Data shown
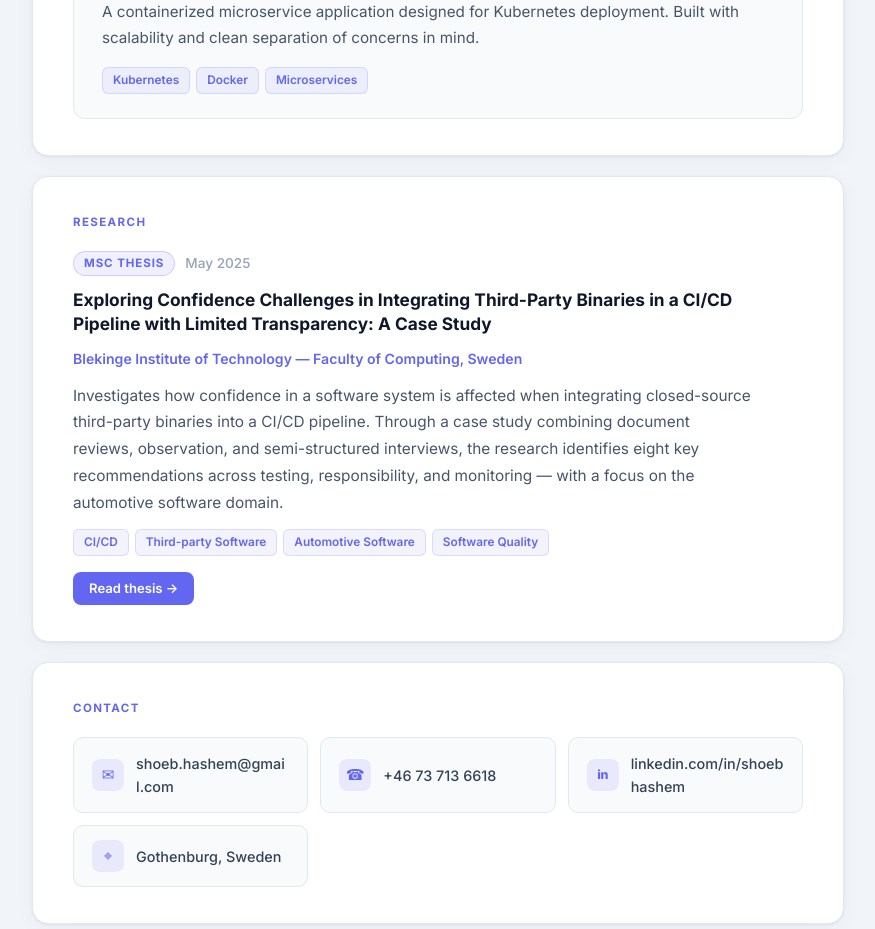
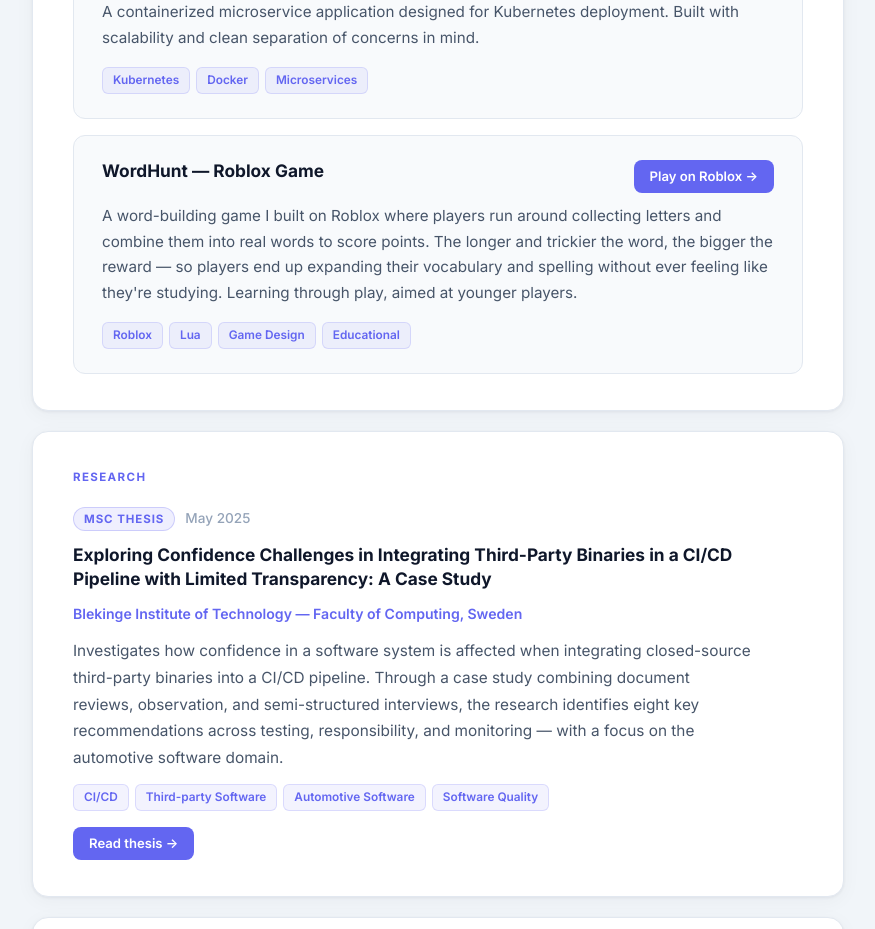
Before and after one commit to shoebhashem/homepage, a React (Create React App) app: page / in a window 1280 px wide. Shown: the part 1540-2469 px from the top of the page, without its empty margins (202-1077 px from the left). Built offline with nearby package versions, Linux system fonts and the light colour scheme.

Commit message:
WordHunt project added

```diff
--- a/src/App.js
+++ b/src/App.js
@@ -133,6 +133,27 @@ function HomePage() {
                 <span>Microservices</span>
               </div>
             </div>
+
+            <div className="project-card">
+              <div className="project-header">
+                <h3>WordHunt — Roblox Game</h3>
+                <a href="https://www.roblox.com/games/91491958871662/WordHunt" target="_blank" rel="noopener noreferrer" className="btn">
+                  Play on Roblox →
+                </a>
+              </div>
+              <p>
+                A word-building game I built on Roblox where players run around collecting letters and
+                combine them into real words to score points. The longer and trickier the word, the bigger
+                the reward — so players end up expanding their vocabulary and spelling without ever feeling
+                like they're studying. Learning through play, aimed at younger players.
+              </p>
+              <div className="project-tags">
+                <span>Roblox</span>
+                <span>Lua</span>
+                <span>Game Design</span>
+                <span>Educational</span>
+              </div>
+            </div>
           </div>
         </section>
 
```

What you need to do
Should the entries hold any pictures, please omit those and print the remaining text exactly.

Written response
Before and after one commit to shoebhashem/homepage, a React (Create React App) app: page / in a window 1280 px wide. Shown: the part 1540-2469 px from the top of the page, without its empty margins (202-1077 px from the left). Built offline with nearby package versions, Linux system fonts and the light colour scheme.

Commit message:
WordHunt project added

```diff
--- a/src/App.js
+++ b/src/App.js
@@ -133,6 +133,27 @@ function HomePage() {
                 <span>Microservices</span>
               </div>
             </div>
+
+            <div className="project-card">
+              <div className="project-header">
+                <h3>WordHunt — Roblox Game</h3>
+                <a href="https://www.roblox.com/games/91491958871662/WordHunt" target="_blank" rel="noopener noreferrer" className="btn">
+                  Play on Roblox →
+                </a>
+              </div>
+              <p>
+                A word-building game I built on Roblox where players run around collecting letters and
+                combine them into real words to score points. The longer and trickier the word, the bigger
+                the reward — so players end up expanding their vocabulary and spelling without ever feeling
+                like they're studying. Learning through play, aimed at younger players.
+              </p>
+              <div className="project-tags">
+                <span>Roblox</span>
+                <span>Lua</span>
+                <span>Game Design</span>
+                <span>Educational</span>
+              </div>
+            </div>
           </div>
         </section>
 
```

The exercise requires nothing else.